::: STUDY MATERIAL :::

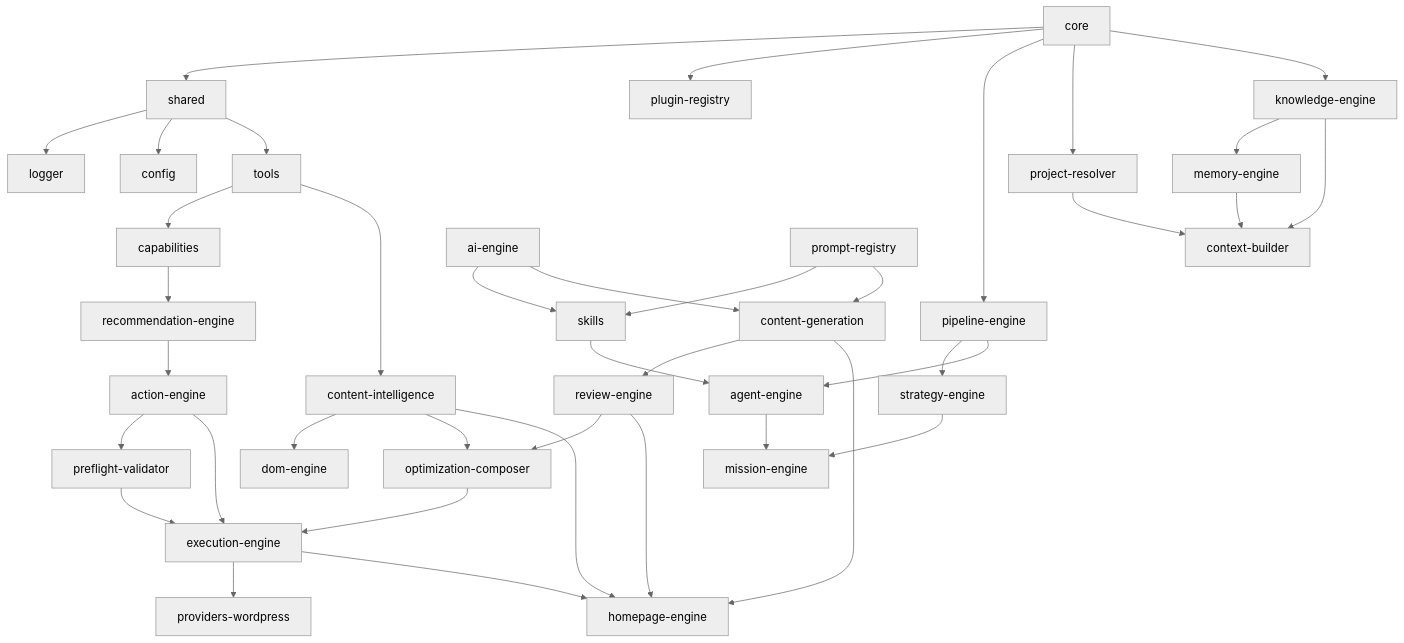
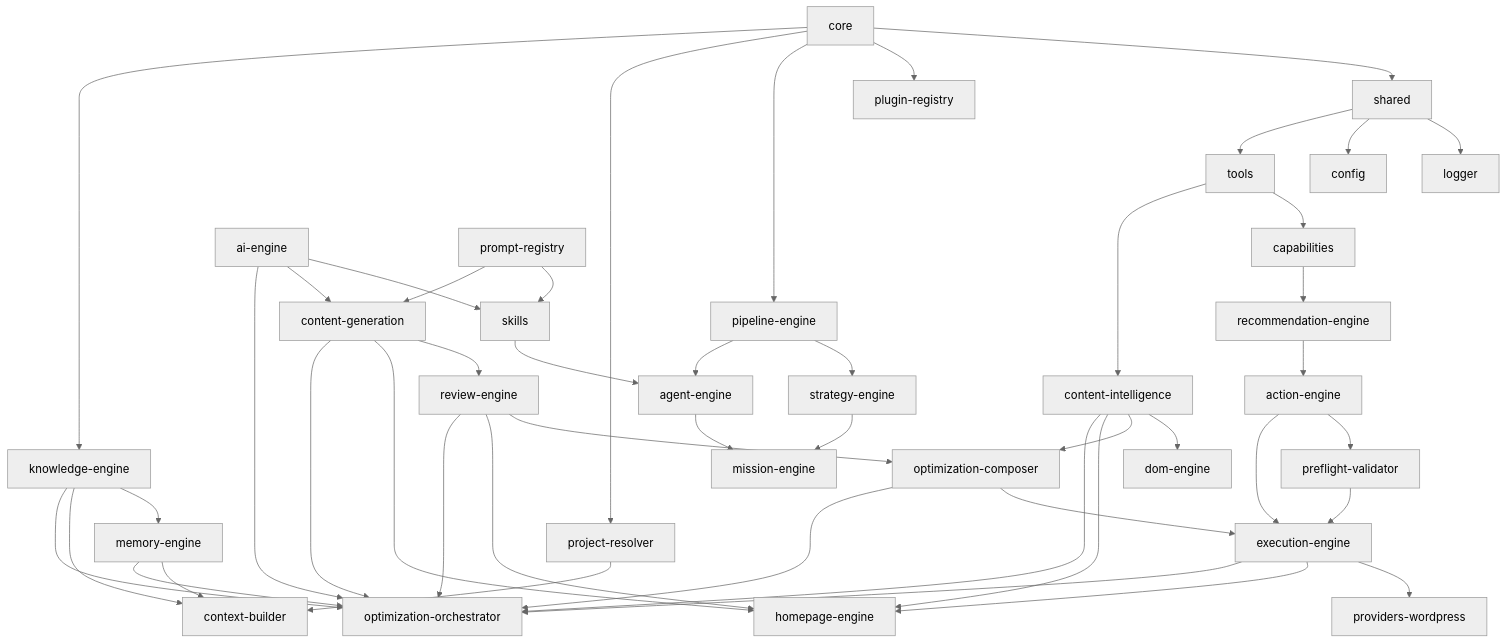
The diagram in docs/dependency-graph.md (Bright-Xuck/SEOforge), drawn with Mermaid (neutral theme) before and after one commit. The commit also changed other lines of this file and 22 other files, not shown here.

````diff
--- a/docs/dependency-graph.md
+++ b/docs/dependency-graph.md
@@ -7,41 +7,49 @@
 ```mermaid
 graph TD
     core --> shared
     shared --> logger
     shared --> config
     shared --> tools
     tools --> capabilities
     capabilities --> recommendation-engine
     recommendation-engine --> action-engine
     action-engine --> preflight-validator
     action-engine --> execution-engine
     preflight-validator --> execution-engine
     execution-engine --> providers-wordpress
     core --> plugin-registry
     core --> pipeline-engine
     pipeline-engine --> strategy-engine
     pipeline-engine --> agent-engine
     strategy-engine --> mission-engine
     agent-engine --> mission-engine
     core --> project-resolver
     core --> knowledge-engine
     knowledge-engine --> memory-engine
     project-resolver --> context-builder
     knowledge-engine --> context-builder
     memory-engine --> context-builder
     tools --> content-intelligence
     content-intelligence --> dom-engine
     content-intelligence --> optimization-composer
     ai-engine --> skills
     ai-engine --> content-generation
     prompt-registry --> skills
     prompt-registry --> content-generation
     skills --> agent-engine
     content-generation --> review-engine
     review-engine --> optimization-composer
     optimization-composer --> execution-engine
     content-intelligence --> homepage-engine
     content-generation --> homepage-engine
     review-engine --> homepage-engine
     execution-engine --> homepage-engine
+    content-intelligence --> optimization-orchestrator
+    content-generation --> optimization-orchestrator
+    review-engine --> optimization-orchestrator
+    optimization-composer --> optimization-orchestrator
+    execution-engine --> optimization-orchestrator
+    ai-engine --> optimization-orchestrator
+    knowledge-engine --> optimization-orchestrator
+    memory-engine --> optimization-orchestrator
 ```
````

:::

**ABOUT THIS EXERCISE:**
Lines with the string "resolver": pick each one out of the material and return it.

**WRITTEN RESPONSE:**
     core --> project-resolver
     project-resolver --> context-builder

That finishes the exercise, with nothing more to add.